Titus Ekiru was crowned the champion and finished the marathon in just 2:09.01, which is the second fastest time ever ran in the Honolulu race. Last year, he placed fourth.
“This year I want to come back here in Honolulu and come and try maybe I can win,” said Ekiru, who’s from Kenya. “I’m sure today I’m very happy, of course, I win Honolulu today.”
For Ekiru, having the focus and determination to win begins at the starting line.
“At the starting line, I say ‘I need to try my best and maybe I can win,’” Ekiru said. “When I see the finish line, I say ‘Wow, thank God. I reach the finish line.’”
This is his second marathon win of the year as he came in first place at a marathon in New Mexico.
“To win two races in a year is not easy. I thank God,” Ekiru said.
Leading the women racers was Vivian Jerono Kiplagat, who crossed the finish line in 11th place with a time of 2:36.22.
However, the first female finisher from Hawaii was Polina Carlson who came in 32nd place with a time of 2:53.30.
“It’s such an honor for me to finish as the first girl from Hawaii," said Carlson, who moved from Alabama to Kaneohe eight years ago. "People on the course were so supportive today and helped me to push through the hard, windy stretches.”
An added to challenge to Sunday’s race was gusty winds, which were blowing through the Hawaii Kai portion of the race.
“The wind was so strong and you feel so effortless against this wind. But it felt so nice going back toward the finishing line, when the wind was at my back.”
Donnie Cabral was the first American to cross the finish line and he came in fifth place with a time of 2:19.16. This was his first marathon and he says Honolulu is “a great spot to come for a debut.”
Cabral, who’s from Connecticut, says preparing for a marathon is different from other sports, where athletes get really hyped up before competing.
Instead, Cabral says, “You really gotta be zen before you go into it. I tried to stay light with thoughts, stay light joking around with people.”
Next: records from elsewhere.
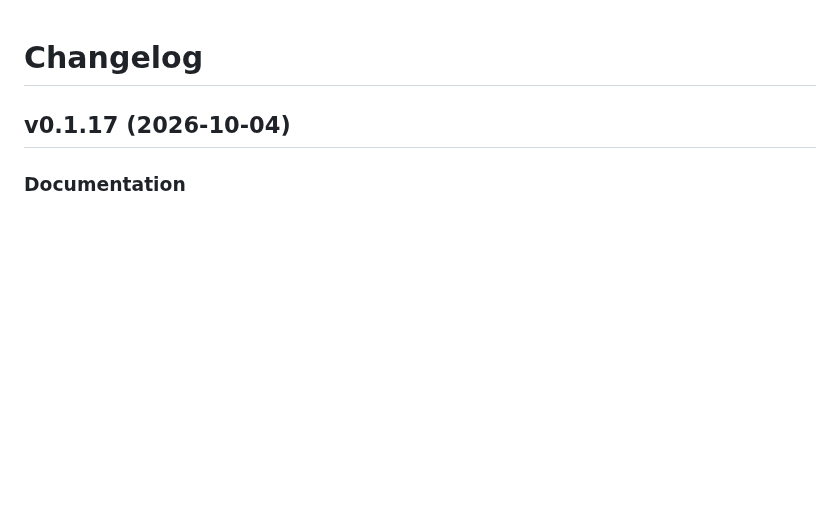
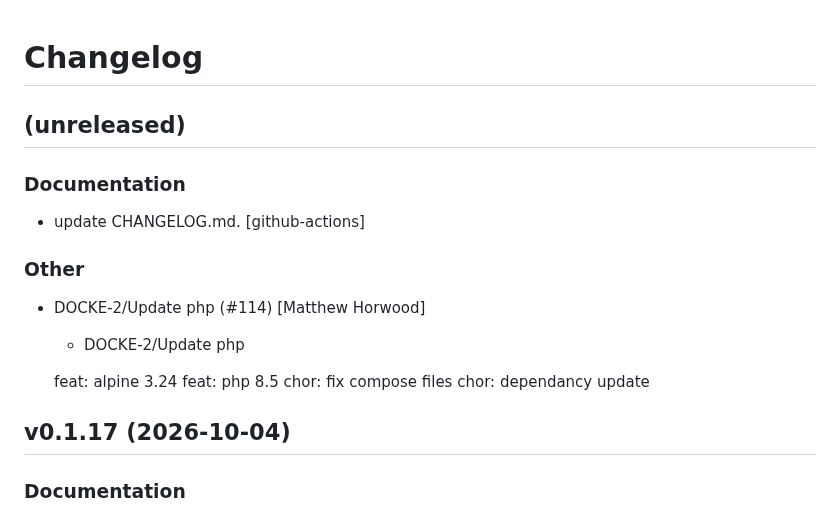
Before and after one commit to mhzawadi/foxess-mqtt, a Markdown page: CHANGELOG.md, the part around the change. GitHub-like rendering; blank space fills up the shorter version.

Commit message:
doc: update CHANGELOG.md

```diff
--- a/CHANGELOG.md
+++ b/CHANGELOG.md
@@ -1,4 +1,22 @@
 # Changelog
+
+
+## (unreleased)
+
+### Documentation
+
+*  update CHANGELOG.md. [github-actions]
+
+### Other
+
+* DOCKE-2/Update php (#114) [Matthew Horwood]
+
+  * DOCKE-2/Update php
+
+  feat: alpine 3.24
+  feat: php 8.5
+  chor: fix compose files
+  chor: dependancy update
 
 
 ## v0.1.17 (2026-10-04)
```
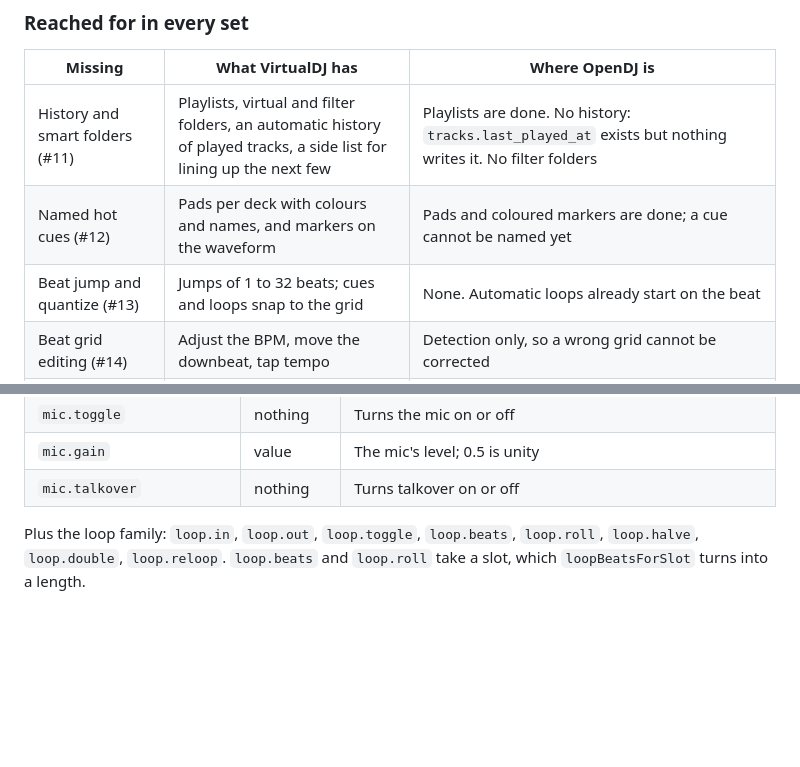
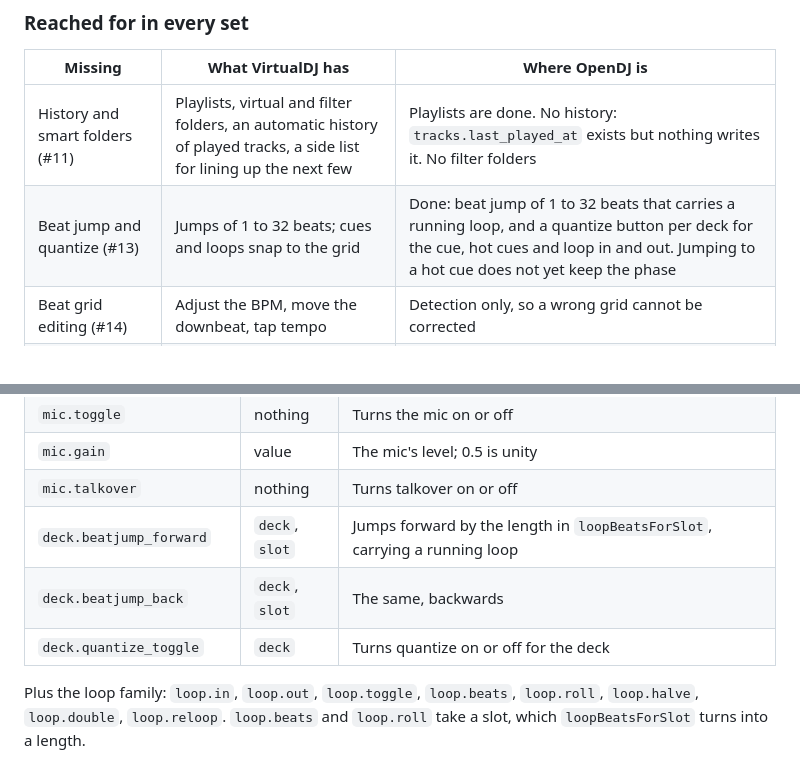
Before and after one commit to s4turns/opendj, a Markdown page: ROADMAP.md, 2 parts joined by grey strips. Rendered like a GitHub page; blank space fills up the shorter version.

```diff
--- a/ROADMAP.md
+++ b/ROADMAP.md
@@ -84,8 +84,7 @@ in `MusicalKey::toCamelot` that the browser does not yet show.
 | Missing | What VirtualDJ has | Where OpenDJ is |
 | --- | --- | --- |
 | History and smart folders (#11) | Playlists, virtual and filter folders, an automatic history of played tracks, a side list for lining up the next few | Playlists are done. No history: `tracks.last_played_at` exists but nothing writes it. No filter folders |
-| Named hot cues (#12) | Pads per deck with colours and names, and markers on the waveform | Pads and coloured markers are done; a cue cannot be named yet |
-| Beat jump and quantize (#13) | Jumps of 1 to 32 beats; cues and loops snap to the grid | None. Automatic loops already start on the beat |
+| Beat jump and quantize (#13) | Jumps of 1 to 32 beats; cues and loops snap to the grid | Done: beat jump of 1 to 32 beats that carries a running loop, and a quantize button per deck for the cue, hot cues and loop in and out. Jumping to a hot cue does not yet keep the phase |
 | Beat grid editing (#14) | Adjust the BPM, move the downbeat, tap tempo | Detection only, so a wrong grid cannot be corrected |
 | More effects (#15) | Dozens, including flanger, phaser, gate, bitcrusher, brake, backspin, echo out and stutter, plus reverse and censor buttons | Filter, echo and reverb per channel, and the same three in two master slots, which also take VST3 plugins |
 | Key tools (#16) | Key shift in semitones, key match between decks, Camelot display, harmonic hints in the browser | Detection only |
@@ -705,6 +704,9 @@ would say so.
 | `mic.toggle` | nothing | Turns the mic on or off |
 | `mic.gain` | value | The mic's level; 0.5 is unity |
 | `mic.talkover` | nothing | Turns talkover on or off |
+| `deck.beatjump_forward` | `deck`, `slot` | Jumps forward by the length in `loopBeatsForSlot`, carrying a running loop |
+| `deck.beatjump_back` | `deck`, `slot` | The same, backwards |
+| `deck.quantize_toggle` | `deck` | Turns quantize on or off for the deck |
 
 Plus the loop family: `loop.in`, `loop.out`, `loop.toggle`, `loop.beats`, `loop.roll`,
 `loop.halve`, `loop.double`, `loop.reloop`. `loop.beats` and `loop.roll` take a slot, which
```
Also changed, not shown: README.md (+6 -0 lines), images/screenshot.jpg, 16 other files.
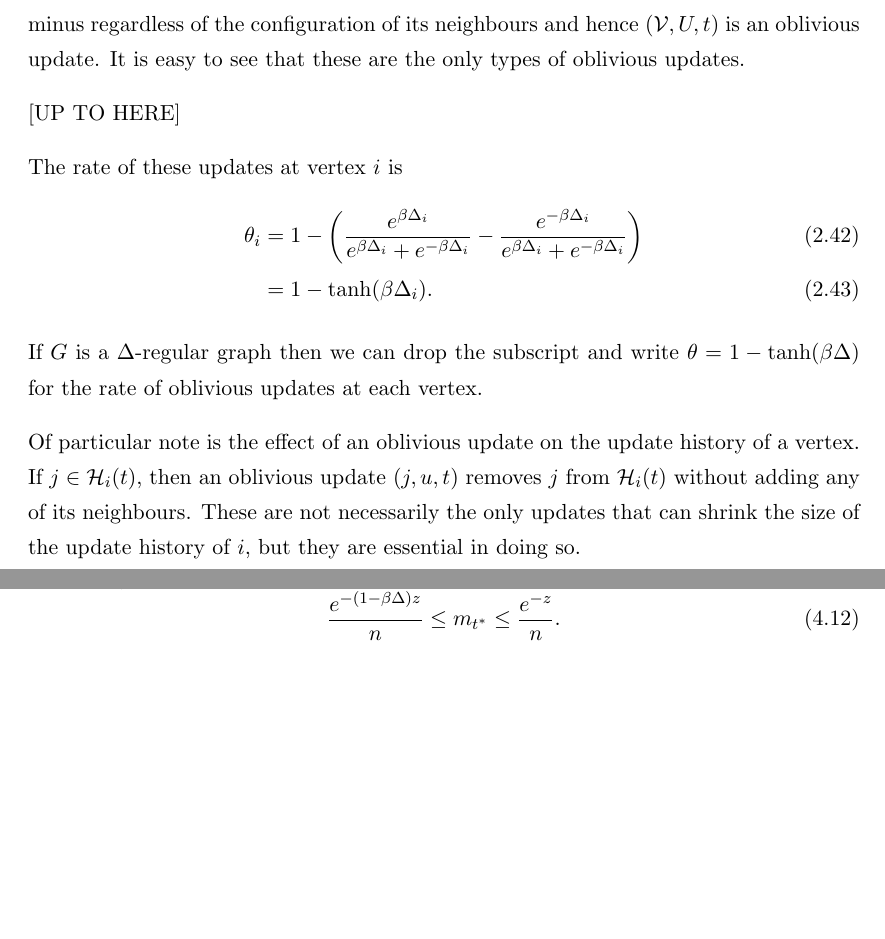
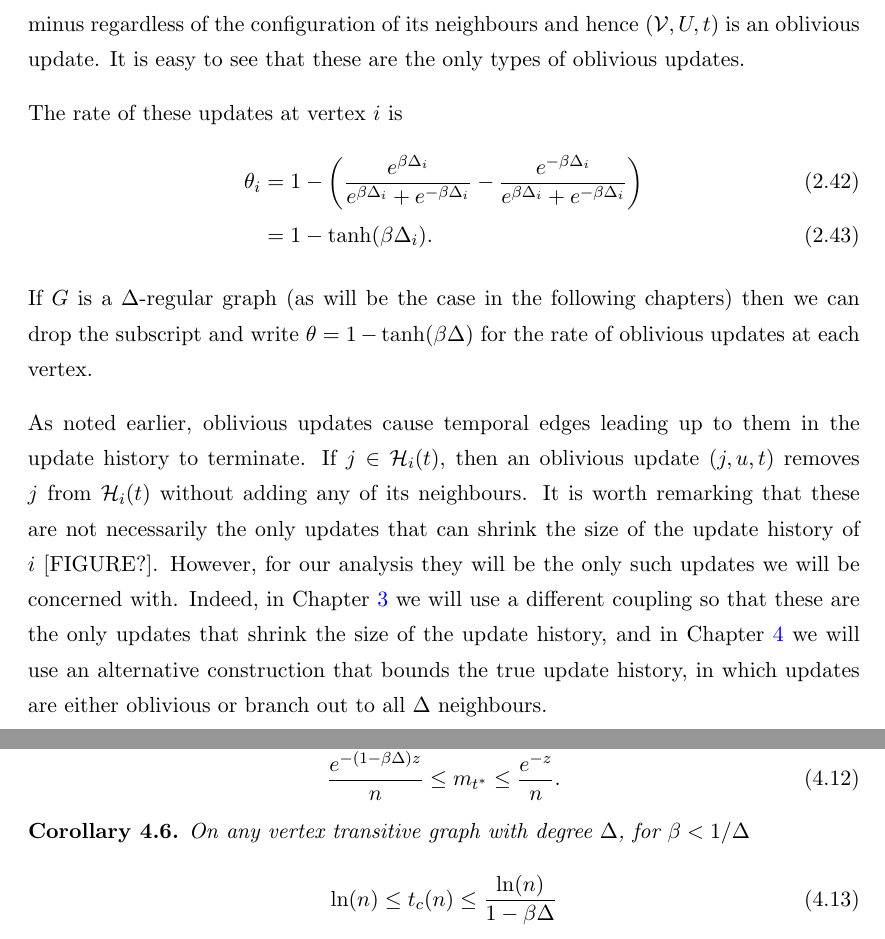
Before and after one commit to TimothyHyndman/thesis, a LaTeX thesis (main.tex, which reads Chapters/IsingCouplingTime/GeneralResults.tex, Chapters/IsingCouplingTime/Introduction.tex): two parts of pages 25 and 39 of 66, joined at a grey line, cut so that both start at the same text, the shorter picture padded with empty space. Compiled offline with pdfLaTeX.

Commit message:
Finish information percolation
minus figures and whatever else I decide later to put in of course

```diff
--- a/Chapters/IsingCouplingTime/GeneralResults.tex
+++ b/Chapters/IsingCouplingTime/GeneralResults.tex
@@ -93,6 +93,13 @@ The following corollary is then straightfoward.
 	For $z \leq 0$,
 	\begin{equation}
 		\frac{\euler^{-(1 - \beta \Delta)z}}{n} \leq m_{t^*} \leq \frac{\euler^{-z}}{n}.
+	\end{equation}
+\end{corollary}
+
+\begin{corollary}
+	On any vertex transitive graph with degree $\Delta$, for $\beta < 1/\Delta$
+	\begin{equation}
+		\ln(n) \leq t_c(n) \leq \frac{\ln(n)}{1 - \beta \Delta}
 	\end{equation}
 \end{corollary}
 
--- a/Chapters/IsingCouplingTime/Introduction.tex
+++ b/Chapters/IsingCouplingTime/Introduction.tex
@@ -290,13 +294,11 @@
 	\end{equation}
 	with equality holding for the lower and upper limits when the neighbours have spins all minus and all plus respectively. So for a particular update $(\mathcal{V}, U, t)$, if $U \leq \frac{\euler^{-\beta \Delta_\mathcal{V}}}{\euler^{\beta \Delta_\mathcal{V}} + \euler^{-\beta \Delta_\mathcal{V}}}$ then $\mathcal{V}$ is updated to a plus regardless of the configuration of its neighbours. Hence $(\mathcal{V}, U, t)$ is an oblivious update. Similarly, if $U > \frac{\euler^{\beta \Delta_\mathcal{V}}}{\euler^{\beta \Delta_\mathcal{V}} + \euler^{-\beta \Delta_\mathcal{V}}}$ then $\mathcal{V}$ is updated to a minus regardless of the configuration of its neighbours and hence $(\mathcal{V}, U, t)$ is an oblivious update. It is easy to see that these are the only types of oblivious updates.
 
-	[UP TO HERE]
-
 	The rate of these updates at vertex $i$ is
 	\begin{align}
 		\theta_i &= 1 - \left(\frac{\euler^{\beta \Delta_i}}{\euler^{\beta \Delta_i} + \euler^{-\beta \Delta_i}} - \frac{\euler^{-\beta \Delta_i}}{\euler^{\beta \Delta_i} + \euler^{-\beta \Delta_i}}\right)\\
 			&= 1 - \tanh(\beta \Delta_i).
 	\end{align}
-	If $G$ is a $\Delta$-regular graph then we can drop the subscript and write $\theta = 1 - \tanh(\beta \Delta)$ for the rate of oblivious updates at each vertex.
+	If $G$ is a $\Delta$-regular graph (as will be the case in the following chapters) then we can drop the subscript and write $\theta = 1 - \tanh(\beta \Delta)$ for the rate of oblivious updates at each vertex.
 
-	Of particular note is the effect of an oblivious update on the update history of a vertex. If $j \in \mathcal{H}_i(t)$, then an oblivious update $(j, u, t)$ removes $j$ from $\mathcal{H}_i(t)$ without adding any of its neighbours. These are not necessarily the only updates that can shrink the size of the update history of $i$, but they are essential in doing so.
+	As noted earlier, oblivious updates cause temporal edges leading up to them in the update history to terminate. If $j \in \mathcal{H}_i(t)$, then an oblivious update $(j, u, t)$ removes $j$ from $\mathcal{H}_i(t)$ without adding any of its neighbours. It is worth remarking that these are not necessarily the only updates that can shrink the size of the update history of $i$ [FIGURE?]. However, for our analysis they will be the only such updates we will be concerned with. Indeed, in Chapter \ref{Ch:1D} we will use a different coupling so that these are the only updates that shrink the size of the update history, and in Chapter \ref{Ch:GeneralResults} we will use an alternative construction that bounds the true update history, in which updates are either oblivious or branch out to all $\Delta$ neighbours.
```
Also changed, not shown: main.pdf, Chapters/IsingCouplingTime/Introduction.tex (6 more changed lines).
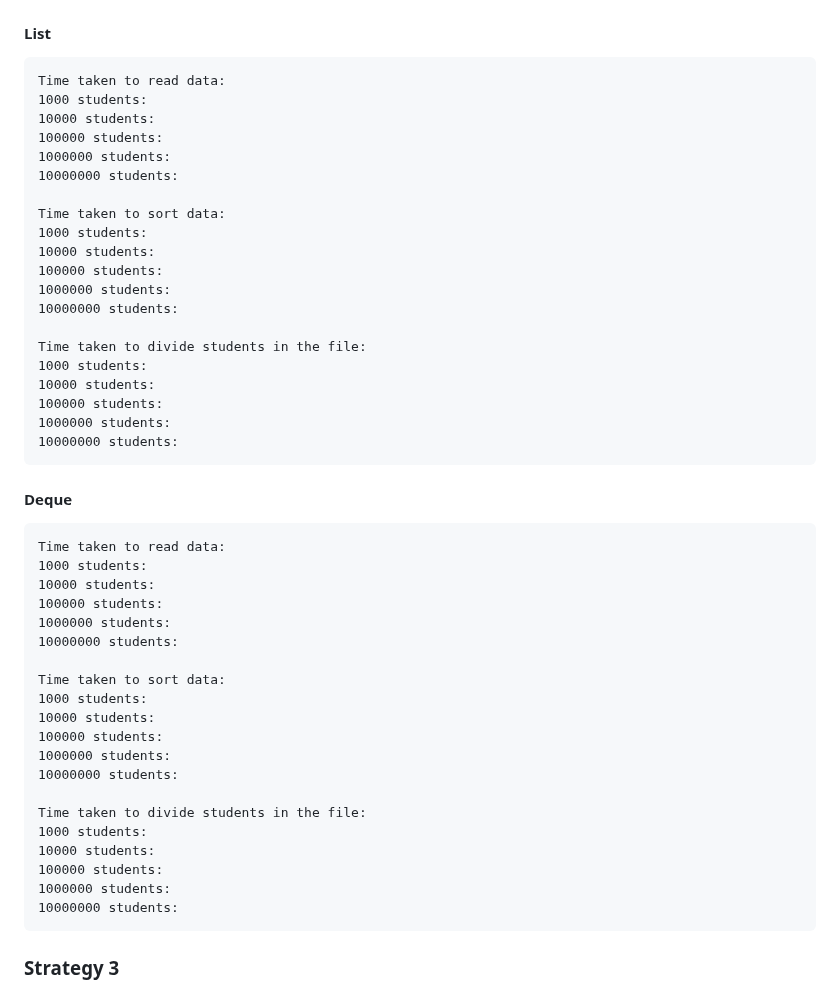
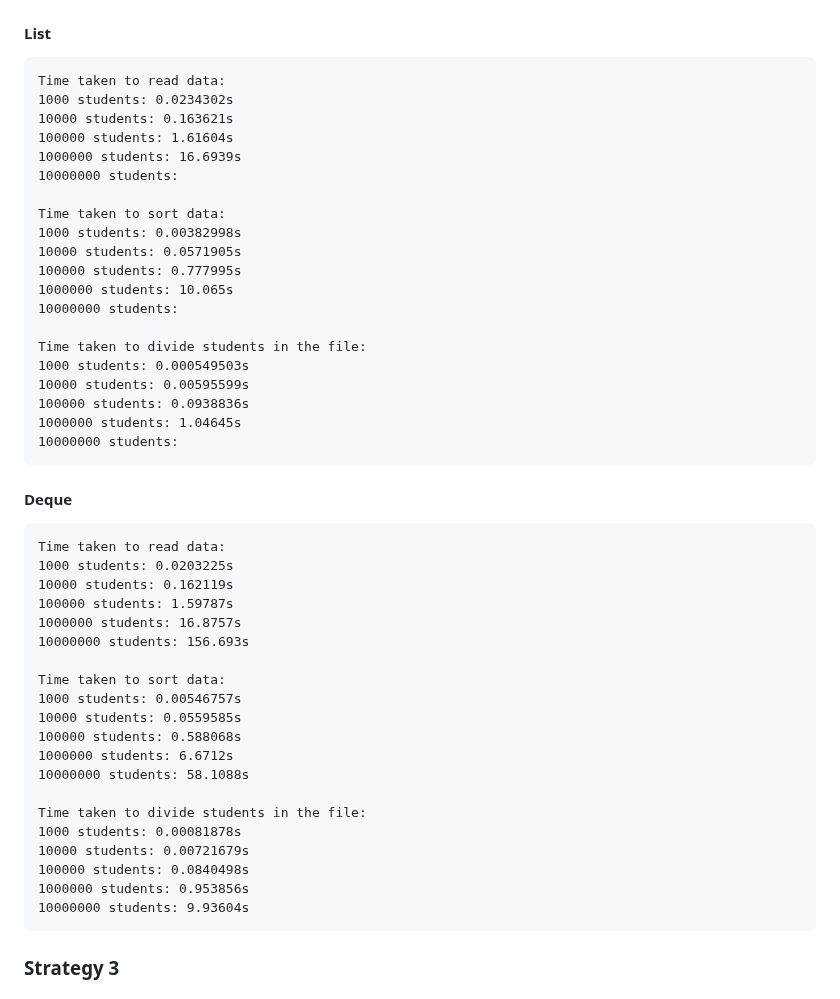
Before and after one commit to D4NSER/LaboratorinisNr3, a Markdown page: README.md, the part around the change. Rendered like a GitHub page.

```diff
--- a/README.md
+++ b/README.md
@@ -197,47 +197,47 @@ In summary, if the structure of Studentas is changed from a **_vector_** to a **
 
 #### List
     Time taken to read data:
-    1000 students:
-    10000 students:
-    100000 students:
-    1000000 students:
+    1000 students: 0.0234302s
+    10000 students: 0.163621s
+    100000 students: 1.61604s
+    1000000 students: 16.6939s
     10000000 students:
 
     Time taken to sort data:
-    1000 students:
-    10000 students:
-    100000 students:
-    1000000 students:
+    1000 students: 0.00382998s
+    10000 students: 0.0571905s
+    100000 students: 0.777995s
+    1000000 students: 10.065s
     10000000 students:
 
     Time taken to divide students in the file:
-    1000 students:
-    10000 students:
-    100000 students:
-    1000000 students:
+    1000 students: 0.000549503s
+    10000 students: 0.00595599s
+    100000 students: 0.0938836s
+    1000000 students: 1.04645s
     10000000 students:
 
 #### Deque
     Time taken to read data:
-    1000 students:
-    10000 students:
-    100000 students:
-    1000000 students:
-    10000000 students:
+    1000 students: 0.0203225s
+    10000 students: 0.162119s
+    100000 students: 1.59787s
+    1000000 students: 16.8757s
+    10000000 students: 156.693s
 
     Time taken to sort data:
-    1000 students:
-    10000 students:
-    100000 students:
-    1000000 students:
-    10000000 students:
+    1000 students: 0.00546757s
+    10000 students: 0.0559585s
+    100000 students: 0.588068s
+    1000000 students: 6.6712s
+    10000000 students: 58.1088s
 
     Time taken to divide students in the file:
-    1000 students:
-    10000 students:
-    100000 students:
-    1000000 students:
-    10000000 students:
+    1000 students: 0.00081878s
+    10000 students: 0.00721679s
+    100000 students: 0.0840498s
+    1000000 students: 0.953856s
+    10000000 students: 9.93604s
 
 
 ### Strategy 3
```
The Honolulu Marathon also welcomes wheel chair athletes and those looking to complete a shorter milestone run in a 10K race.
Claiming the winning race time in the wheel chair race was Masazumi Soejima with a time of 1:39.12. The first place winner of the 10K run was Hilo resident Evan DeHart with at time of 33:41, which is a pace of 5:26.
Some 20,000 people from all over the world participated in the marathon, which is the fourth-largest in the United States. The course first winds through Downtown Honolulu, continues through Waikiki to east Honolulu and then wraps back around, ending at Kapiolani Park.
Nick and Wendy Cresswell traveled from New Zealand to celebrate Nick’s 50th birthday and their 25th wedding anniversary; and they decided to lace up their running shoes and join in on the 10K run fun.
“This is our Hawaii 5-0 holiday,” Nick said.
The couple regularly runs half-marathon’s back home and decided to participate in the race, which they say is really well organized.
“People [are] very friendly, everyone’s talking to each other. It’s a really nice environment,” Wendy said.
Meanwhile, ahead of the race, marathon and city officials worked to make sure the event was both enjoyable and safe for participants.
Marathon officials report there were no major safety threats, only minor health-related transports and no traffic-related incidents.
For those who are thinking about running a marathon, Cabral says you just have to go for it.
“There’s no reason that anyone who’s just beginning to think you have no potential,” Cabral said. “You never know until you really go for it and try it out.”
To see the race results, click here.